| Task to carry out |
Report only the number of lines in the entries below that hold the word "function".

| Record excerpts |

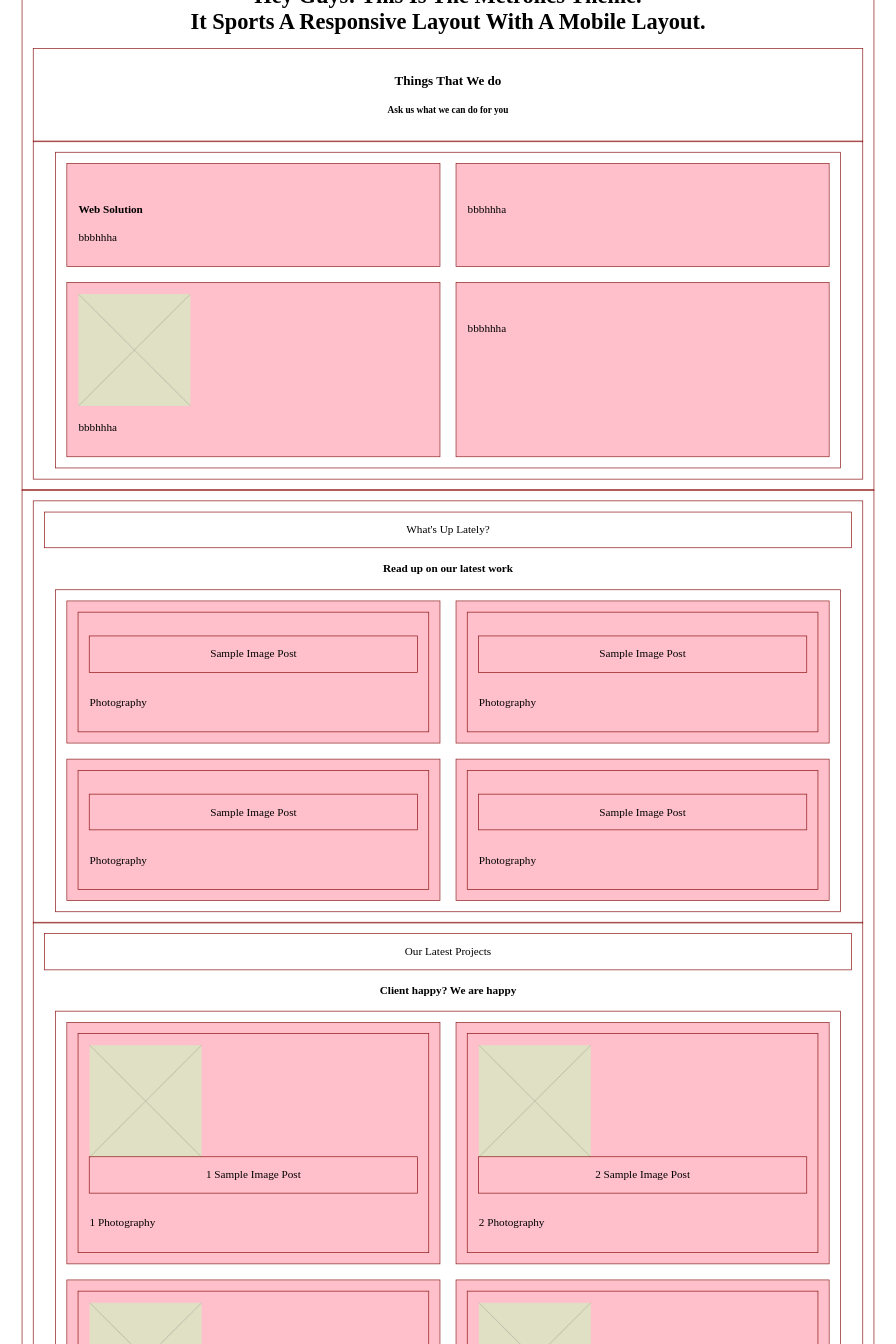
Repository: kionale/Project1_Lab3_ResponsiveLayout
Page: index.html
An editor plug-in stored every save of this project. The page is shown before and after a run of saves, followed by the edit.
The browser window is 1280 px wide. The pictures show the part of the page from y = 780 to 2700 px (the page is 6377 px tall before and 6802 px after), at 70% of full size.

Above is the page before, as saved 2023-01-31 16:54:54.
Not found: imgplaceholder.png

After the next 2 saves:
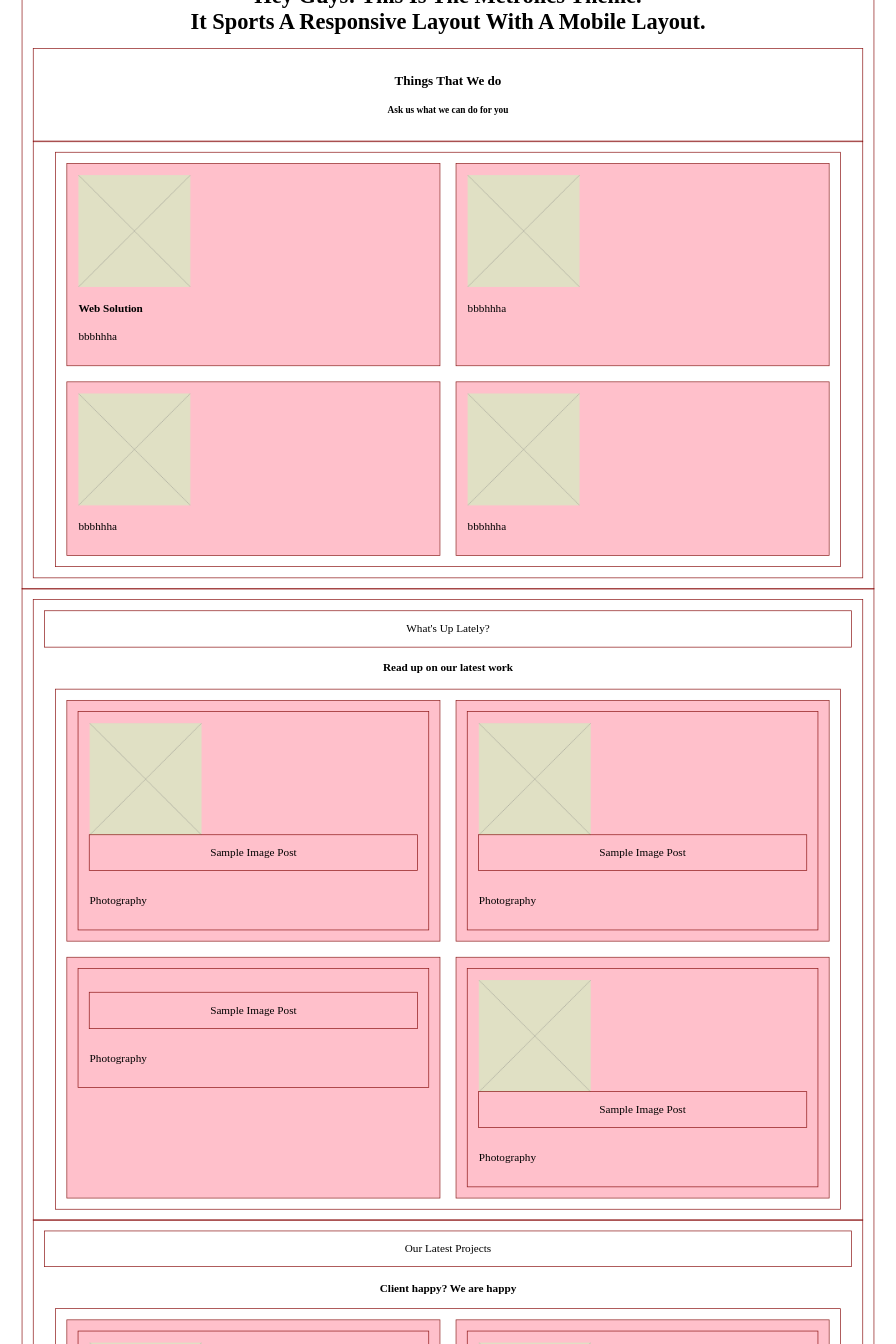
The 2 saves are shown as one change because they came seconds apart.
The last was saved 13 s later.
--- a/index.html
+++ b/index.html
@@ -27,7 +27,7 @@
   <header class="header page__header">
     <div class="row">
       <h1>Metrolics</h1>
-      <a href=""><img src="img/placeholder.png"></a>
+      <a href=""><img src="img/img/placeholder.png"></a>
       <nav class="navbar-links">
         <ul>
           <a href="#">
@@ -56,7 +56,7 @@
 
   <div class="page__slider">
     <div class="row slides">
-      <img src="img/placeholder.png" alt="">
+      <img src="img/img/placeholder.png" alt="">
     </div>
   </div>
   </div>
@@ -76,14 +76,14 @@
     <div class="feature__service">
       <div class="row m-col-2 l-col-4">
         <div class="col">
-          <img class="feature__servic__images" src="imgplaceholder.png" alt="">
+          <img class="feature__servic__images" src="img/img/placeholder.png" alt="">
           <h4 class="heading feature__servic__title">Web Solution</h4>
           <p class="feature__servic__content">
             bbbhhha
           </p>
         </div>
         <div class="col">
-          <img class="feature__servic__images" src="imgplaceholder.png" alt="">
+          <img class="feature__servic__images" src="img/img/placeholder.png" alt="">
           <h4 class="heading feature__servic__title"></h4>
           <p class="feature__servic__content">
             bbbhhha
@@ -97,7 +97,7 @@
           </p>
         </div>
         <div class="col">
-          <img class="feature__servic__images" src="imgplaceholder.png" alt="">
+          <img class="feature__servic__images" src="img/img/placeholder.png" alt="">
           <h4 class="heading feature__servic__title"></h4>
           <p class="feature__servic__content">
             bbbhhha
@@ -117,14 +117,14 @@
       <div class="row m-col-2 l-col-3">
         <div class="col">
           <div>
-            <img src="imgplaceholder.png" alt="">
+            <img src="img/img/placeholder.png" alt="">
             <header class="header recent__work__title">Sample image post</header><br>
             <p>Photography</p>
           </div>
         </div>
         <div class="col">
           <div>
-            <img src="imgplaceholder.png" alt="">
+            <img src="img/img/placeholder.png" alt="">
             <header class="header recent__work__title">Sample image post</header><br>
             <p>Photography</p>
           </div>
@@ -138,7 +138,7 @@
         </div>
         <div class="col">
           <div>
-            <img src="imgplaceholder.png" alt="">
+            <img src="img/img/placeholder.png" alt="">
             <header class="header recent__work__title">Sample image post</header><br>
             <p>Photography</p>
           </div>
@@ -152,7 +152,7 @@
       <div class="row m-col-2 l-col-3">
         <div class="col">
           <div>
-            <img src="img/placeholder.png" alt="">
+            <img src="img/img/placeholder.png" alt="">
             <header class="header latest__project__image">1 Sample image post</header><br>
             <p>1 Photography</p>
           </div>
--
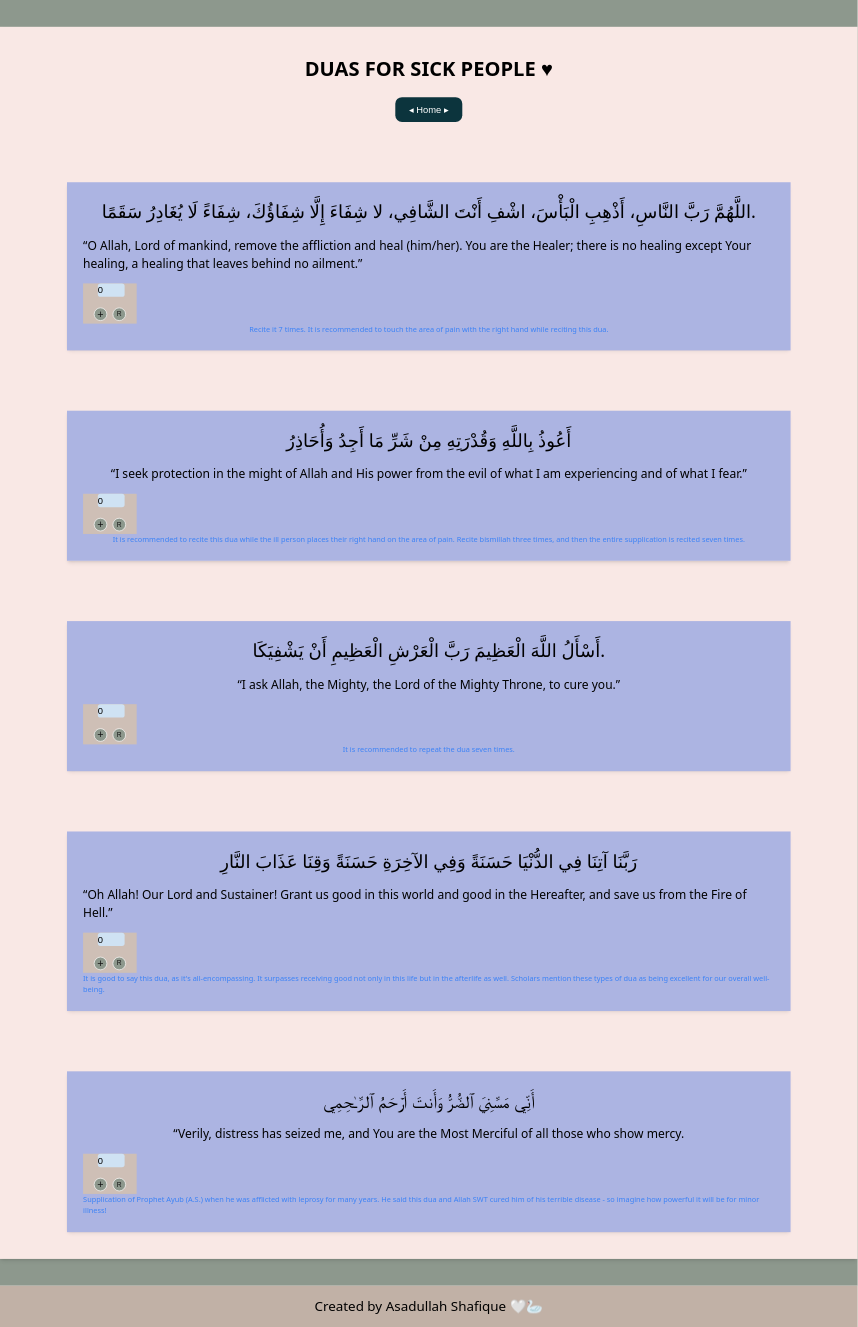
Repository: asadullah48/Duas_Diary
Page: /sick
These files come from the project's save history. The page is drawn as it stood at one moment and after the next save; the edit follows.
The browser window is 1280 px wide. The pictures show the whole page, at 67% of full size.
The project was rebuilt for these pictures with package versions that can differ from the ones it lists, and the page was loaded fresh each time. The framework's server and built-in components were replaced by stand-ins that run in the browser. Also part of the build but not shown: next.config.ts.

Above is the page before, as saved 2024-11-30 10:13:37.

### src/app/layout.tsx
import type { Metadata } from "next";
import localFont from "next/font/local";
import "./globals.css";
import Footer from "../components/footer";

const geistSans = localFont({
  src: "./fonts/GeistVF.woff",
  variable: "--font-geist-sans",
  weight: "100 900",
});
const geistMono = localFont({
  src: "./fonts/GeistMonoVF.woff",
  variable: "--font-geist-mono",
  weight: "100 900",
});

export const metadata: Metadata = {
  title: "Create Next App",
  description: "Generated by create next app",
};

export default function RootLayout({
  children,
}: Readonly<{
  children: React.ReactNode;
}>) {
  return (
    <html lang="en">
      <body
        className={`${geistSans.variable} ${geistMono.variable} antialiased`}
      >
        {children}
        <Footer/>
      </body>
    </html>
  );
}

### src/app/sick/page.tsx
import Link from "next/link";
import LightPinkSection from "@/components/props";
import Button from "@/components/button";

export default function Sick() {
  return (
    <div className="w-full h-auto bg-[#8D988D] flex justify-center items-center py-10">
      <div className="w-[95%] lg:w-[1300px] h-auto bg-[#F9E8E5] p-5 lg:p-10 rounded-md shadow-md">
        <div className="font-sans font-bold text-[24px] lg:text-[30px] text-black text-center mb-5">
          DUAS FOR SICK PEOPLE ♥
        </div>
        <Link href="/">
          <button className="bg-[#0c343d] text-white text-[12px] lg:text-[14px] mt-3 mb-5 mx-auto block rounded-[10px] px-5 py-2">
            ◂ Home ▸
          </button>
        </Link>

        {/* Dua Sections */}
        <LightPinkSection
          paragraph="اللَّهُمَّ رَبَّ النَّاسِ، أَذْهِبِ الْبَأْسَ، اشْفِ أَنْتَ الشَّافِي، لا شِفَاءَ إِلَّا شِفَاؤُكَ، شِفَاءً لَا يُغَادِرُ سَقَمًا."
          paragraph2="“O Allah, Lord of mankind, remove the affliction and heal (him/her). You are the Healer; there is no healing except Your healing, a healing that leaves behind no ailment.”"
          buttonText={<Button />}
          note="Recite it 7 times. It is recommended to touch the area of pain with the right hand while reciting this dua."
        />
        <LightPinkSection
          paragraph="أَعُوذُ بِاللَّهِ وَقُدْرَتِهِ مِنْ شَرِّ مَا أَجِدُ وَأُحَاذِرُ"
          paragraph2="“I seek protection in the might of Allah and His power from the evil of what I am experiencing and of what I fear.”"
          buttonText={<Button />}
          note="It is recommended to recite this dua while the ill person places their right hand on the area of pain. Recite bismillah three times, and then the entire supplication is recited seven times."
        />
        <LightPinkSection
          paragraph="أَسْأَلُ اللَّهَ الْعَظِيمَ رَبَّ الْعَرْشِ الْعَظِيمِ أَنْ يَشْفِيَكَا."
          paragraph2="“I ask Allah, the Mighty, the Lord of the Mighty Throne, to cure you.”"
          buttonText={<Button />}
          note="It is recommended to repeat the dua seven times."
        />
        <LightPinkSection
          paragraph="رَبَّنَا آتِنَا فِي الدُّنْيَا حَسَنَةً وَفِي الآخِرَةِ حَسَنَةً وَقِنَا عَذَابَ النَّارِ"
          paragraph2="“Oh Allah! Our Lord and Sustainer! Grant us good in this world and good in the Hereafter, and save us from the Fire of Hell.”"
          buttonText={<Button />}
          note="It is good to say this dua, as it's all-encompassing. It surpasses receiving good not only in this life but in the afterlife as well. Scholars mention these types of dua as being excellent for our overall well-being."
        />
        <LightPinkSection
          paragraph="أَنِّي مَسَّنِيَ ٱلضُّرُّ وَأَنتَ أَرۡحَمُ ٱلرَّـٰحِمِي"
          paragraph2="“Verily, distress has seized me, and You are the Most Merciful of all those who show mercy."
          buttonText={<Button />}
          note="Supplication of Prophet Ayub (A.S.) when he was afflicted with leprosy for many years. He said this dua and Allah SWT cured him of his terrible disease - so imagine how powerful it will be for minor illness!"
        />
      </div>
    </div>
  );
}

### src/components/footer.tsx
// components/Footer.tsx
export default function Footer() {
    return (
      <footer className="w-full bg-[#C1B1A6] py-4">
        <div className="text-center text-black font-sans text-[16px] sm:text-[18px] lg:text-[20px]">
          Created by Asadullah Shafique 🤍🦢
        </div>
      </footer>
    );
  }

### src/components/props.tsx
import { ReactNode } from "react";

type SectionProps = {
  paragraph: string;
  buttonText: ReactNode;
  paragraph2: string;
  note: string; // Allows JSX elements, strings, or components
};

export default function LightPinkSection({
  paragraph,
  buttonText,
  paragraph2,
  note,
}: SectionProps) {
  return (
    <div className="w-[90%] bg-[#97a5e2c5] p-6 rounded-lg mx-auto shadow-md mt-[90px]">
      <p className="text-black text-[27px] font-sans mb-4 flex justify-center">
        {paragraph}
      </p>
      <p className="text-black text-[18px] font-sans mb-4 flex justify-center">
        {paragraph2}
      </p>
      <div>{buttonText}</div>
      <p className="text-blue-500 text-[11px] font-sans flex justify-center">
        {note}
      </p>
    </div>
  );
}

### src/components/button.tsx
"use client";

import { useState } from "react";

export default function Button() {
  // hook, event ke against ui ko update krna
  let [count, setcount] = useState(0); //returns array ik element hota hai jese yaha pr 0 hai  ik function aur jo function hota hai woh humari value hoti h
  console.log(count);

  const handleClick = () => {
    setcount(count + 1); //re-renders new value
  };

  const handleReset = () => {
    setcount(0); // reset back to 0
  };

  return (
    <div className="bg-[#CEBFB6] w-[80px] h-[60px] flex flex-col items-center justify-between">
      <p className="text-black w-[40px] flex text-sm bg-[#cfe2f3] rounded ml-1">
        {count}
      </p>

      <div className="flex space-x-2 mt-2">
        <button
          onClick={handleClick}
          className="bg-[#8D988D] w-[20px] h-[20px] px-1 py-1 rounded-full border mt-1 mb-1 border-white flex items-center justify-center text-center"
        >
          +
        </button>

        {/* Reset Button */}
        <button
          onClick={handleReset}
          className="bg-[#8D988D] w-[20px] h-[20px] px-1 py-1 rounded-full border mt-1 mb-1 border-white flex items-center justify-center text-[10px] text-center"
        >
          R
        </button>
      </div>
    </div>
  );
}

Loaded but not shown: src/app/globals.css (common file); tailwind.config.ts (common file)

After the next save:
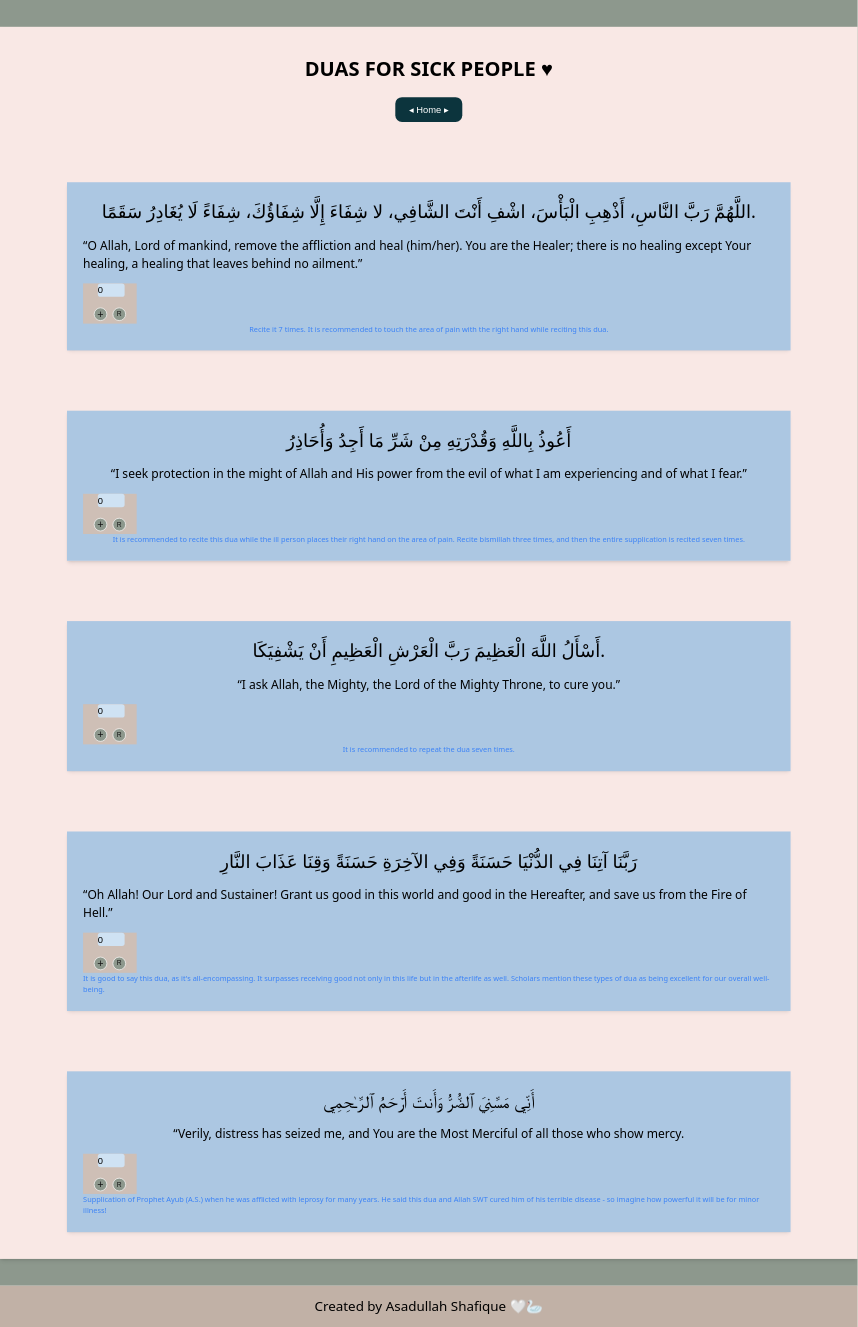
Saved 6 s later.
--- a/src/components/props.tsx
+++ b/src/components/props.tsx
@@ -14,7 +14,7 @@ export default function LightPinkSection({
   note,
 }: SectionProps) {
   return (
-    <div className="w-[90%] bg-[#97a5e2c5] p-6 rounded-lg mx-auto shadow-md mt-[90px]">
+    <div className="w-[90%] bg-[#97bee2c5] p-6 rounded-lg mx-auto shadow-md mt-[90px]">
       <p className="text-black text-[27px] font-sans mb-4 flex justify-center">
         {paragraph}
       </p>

| Task solution |
7